- This company will provide one free report every 12 months if you request it.
- Requesting copies of your own consumer reports does not hurt your credit scores.
- For companies required to provide the information in your report for free annually upon request, they must do so within fifteen days of receiving your request.
How to use this report
The Work Number provides data collected from employers and large private sector payroll processors to employers. It also provides this information to government agency clients to determine, for example, an applicant’s social service eligibility, or to inform child support collections and enforcement.
Many employment screening companies won’t have information on you unless you authorized an employer or other end-user to obtain a report. If possible, when you give your authorization, ask for the name(s) of the employment screening company being used. Contact those reporting companies to fact-check your reports.
If the employer is checking your credit history in separate reports, from one or all three of the nationwide providers of consumer reports, request and review those reports too.
Here's what may be included in this report:
- Verification information such as credit history, employment, salary and education and professional license verification.
- Criminal arrest and conviction information.
- Fingerprint information from state and federal criminal record databases.
- Driving record information.
- Drug and alcohol testing and health screening information.
- Non-profit and volunteer activity verification
How to dispute the information in your report
If you find information in your consumer report that you believe is inaccurate or incomplete, you have the legal right to dispute the report’s content with the consumer reporting company and the company that shared the information to the reporting company, such as your lender. Under the FCRA, companies must conduct – free of charge – a reasonable investigation of your dispute.
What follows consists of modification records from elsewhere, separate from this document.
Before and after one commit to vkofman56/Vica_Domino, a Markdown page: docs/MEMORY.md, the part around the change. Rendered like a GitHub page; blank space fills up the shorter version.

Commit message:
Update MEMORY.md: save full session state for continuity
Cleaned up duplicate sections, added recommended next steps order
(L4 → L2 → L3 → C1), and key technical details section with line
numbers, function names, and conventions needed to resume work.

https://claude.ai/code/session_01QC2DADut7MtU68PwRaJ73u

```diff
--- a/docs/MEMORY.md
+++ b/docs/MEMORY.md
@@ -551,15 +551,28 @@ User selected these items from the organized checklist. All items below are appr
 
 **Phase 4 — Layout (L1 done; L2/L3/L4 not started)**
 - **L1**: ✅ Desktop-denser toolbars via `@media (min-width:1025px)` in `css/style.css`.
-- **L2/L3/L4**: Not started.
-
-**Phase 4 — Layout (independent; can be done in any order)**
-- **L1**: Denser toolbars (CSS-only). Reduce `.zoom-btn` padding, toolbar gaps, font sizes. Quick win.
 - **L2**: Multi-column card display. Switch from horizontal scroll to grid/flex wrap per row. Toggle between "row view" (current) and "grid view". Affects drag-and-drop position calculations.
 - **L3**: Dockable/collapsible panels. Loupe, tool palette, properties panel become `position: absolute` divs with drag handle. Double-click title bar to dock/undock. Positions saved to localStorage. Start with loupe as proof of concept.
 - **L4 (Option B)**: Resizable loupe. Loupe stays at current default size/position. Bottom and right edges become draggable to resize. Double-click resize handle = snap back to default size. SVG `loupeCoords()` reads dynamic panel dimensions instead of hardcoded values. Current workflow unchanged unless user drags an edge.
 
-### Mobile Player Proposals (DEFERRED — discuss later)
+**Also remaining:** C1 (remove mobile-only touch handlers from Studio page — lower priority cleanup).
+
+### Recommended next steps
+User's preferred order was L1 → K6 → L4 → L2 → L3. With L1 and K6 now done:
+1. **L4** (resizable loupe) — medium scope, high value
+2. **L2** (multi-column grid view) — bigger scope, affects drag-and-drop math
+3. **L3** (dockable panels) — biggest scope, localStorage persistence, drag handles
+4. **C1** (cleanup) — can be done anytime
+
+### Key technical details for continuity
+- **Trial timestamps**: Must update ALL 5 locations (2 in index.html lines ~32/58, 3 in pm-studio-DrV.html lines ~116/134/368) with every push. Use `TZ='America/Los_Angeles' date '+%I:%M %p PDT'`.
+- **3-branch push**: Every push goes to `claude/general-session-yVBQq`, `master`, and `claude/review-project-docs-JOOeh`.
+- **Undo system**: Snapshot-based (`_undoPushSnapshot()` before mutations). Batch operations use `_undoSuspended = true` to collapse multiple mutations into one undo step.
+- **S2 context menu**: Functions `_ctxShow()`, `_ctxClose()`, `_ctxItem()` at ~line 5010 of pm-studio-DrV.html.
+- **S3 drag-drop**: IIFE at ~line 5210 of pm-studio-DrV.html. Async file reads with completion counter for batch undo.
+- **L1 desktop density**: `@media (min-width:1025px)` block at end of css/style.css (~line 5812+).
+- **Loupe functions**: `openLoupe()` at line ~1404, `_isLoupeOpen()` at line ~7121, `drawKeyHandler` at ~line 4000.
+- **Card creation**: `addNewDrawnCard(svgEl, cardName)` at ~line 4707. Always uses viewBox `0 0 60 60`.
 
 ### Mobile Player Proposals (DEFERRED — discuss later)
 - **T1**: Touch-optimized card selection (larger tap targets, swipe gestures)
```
The company that has provided the incorrect information must correct the error, and notify all of the consumer reporting companies to whom it provided the inaccurate information.